CHARACTER
In building a professional client-advisor relationship, I believe there are six core characteristics – the “Six Cs” – a trusted financial advisor should possess:  character, chemistry, caring, competence, cost-effective and consultative. 

A financial advisor with character acts with complete integrity, loyalty, and transparency and avoids all conflicts of interest to put you first in all situations. An advisor with character provides objective guidance and sits on the same side of the table as you, 100 percent committed to putting your interests first. Character is the most essential relationship building block. It serves as the foundation on which we build a trusting bond necessary for a productive and collaborative relationship.

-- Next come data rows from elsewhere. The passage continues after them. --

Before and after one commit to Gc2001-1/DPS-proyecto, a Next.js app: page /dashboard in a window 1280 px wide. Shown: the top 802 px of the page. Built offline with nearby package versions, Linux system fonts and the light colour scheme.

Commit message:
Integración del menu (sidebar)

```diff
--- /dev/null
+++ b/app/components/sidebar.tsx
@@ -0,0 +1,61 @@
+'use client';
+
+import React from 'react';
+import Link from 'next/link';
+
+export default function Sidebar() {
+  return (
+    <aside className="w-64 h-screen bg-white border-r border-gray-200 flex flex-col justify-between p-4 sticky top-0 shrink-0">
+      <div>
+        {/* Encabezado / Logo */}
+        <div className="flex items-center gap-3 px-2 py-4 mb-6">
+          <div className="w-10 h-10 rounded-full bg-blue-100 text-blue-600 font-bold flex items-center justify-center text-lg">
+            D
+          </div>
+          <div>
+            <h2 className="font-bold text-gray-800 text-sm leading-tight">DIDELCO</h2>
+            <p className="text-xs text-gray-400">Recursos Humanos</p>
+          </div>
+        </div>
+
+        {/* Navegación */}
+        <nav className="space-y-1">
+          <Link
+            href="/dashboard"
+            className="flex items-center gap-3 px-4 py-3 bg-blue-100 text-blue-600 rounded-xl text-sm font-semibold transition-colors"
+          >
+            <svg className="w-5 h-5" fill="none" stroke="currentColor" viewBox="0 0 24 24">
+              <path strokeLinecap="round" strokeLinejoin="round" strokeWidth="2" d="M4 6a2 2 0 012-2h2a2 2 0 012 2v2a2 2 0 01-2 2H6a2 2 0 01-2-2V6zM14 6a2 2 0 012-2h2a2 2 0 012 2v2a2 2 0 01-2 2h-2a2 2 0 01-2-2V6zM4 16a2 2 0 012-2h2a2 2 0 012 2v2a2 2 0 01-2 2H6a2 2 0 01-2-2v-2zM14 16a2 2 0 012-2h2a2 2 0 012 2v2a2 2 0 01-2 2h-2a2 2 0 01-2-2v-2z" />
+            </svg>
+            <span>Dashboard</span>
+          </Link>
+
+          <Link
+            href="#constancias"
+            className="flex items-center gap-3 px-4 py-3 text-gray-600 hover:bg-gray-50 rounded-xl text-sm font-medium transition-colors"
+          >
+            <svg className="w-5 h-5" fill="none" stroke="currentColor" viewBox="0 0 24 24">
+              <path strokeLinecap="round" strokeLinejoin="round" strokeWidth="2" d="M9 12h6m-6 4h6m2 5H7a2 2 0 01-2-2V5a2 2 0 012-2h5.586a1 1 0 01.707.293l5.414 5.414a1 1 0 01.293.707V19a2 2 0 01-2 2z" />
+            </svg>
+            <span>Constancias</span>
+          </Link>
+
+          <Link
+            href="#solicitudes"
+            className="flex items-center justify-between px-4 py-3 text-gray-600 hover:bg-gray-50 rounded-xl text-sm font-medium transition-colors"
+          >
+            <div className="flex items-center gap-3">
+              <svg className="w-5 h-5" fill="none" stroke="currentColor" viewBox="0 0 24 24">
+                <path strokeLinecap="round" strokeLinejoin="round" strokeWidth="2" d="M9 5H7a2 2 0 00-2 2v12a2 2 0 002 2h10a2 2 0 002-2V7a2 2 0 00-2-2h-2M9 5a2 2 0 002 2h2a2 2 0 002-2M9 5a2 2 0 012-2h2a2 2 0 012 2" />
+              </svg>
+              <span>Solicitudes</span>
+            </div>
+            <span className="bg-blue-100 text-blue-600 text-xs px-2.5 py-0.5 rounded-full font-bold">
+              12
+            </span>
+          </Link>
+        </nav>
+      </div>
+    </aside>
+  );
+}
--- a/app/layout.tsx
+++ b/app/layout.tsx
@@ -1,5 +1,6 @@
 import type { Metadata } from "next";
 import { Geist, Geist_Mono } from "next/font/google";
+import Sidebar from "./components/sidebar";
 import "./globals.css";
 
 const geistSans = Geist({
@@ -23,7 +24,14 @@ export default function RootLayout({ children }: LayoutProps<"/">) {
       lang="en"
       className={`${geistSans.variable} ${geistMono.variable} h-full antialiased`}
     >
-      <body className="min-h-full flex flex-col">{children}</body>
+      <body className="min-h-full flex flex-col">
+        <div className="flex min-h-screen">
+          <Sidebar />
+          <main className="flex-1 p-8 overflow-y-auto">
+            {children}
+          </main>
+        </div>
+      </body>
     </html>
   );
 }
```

As Theodore Roosevelt said, “In the long run, character is the decisive factor in the life of an individual and of nations alike.” And, as the debate over regulating a universal financial fiduciary standard continues, the observation of Alan Greenspan, past chairman of the U.S. Federal Reserve Board, holds particular weight, “But rules cannot substitute for character.”

It can’t be said too many times that you need a financial advisor you can trust, someone who acts with complete integrity, loyalty, and transparency and avoids all conflicts of interest to put you first in all situations. That’s the definition of a fiduciary. And there’s nothing too complicated about having your finances managed with your best interests always at the forefront, right?

“Character is the indelible mark that determines the only true value of all people and all their work.” – Orison Swett Marden

Personal qualities such as integrity, honesty or dependability rank highest in any trust relationship, but you can’t just tell people that you are honest and trustworthy. Good character must be demonstrated through actions and conversation about values – theirs and yours.

During my conversations with individuals featured in this and prior books, I’ve discovered a person’s true character will emerge when they share their personal stories. Some bravely reveal a time of vulnerability, which was transformative, impacting the direction of their life. Others focus on whom or what drives them to achieve their goals. In each case, a theme would arise and a light would shine that person’s priorities and principles.

Here are two of my favorite questions I highly recommend you ask when trying to ascertain a person’s character:

1.     Describe a defining moment in your life when you were either motivated to act or made the decision to do something differently.

2.     Tell me about an object that is personally significant and what it represents in your life.

Many great leaders have understood the power of telling their story. Their stories, my story and yours are all a lesson for others, as well as a revelation of our authentic make-up. In sharing those stories and listening to each other we are able to demonstrate our truth and ideals. The power of our story comes from the knowledge we’ve gained along the journey and the wisdom we can share.

After reading the personal narratives collected here, take time to consider your own story. Discover its power and what it says about your character. Then share it.

Gordon J. Bernhardt,
CPA, PFS, CFP®, AIF®
President and Founder
Bernhardt Wealth Management, Inc.
www.BernhardtWealth.com


Since establishing his firm in 1994, Gordon Bern­hardt has been focused on providing high-quality ser­vice and independent financial advice in order to help his clients make smart decisions about their money. He specializes in addressing the unique needs of successful professionals, entrepreneurs and retirees, as well as wom­en in transition throughout the Washington, DC area. Over the years, Gordon has been sought out by numer­ous media outlets including MSN Money, CNN Money, Kiplinger and The New York Times for his insight into subjects related to personal finance.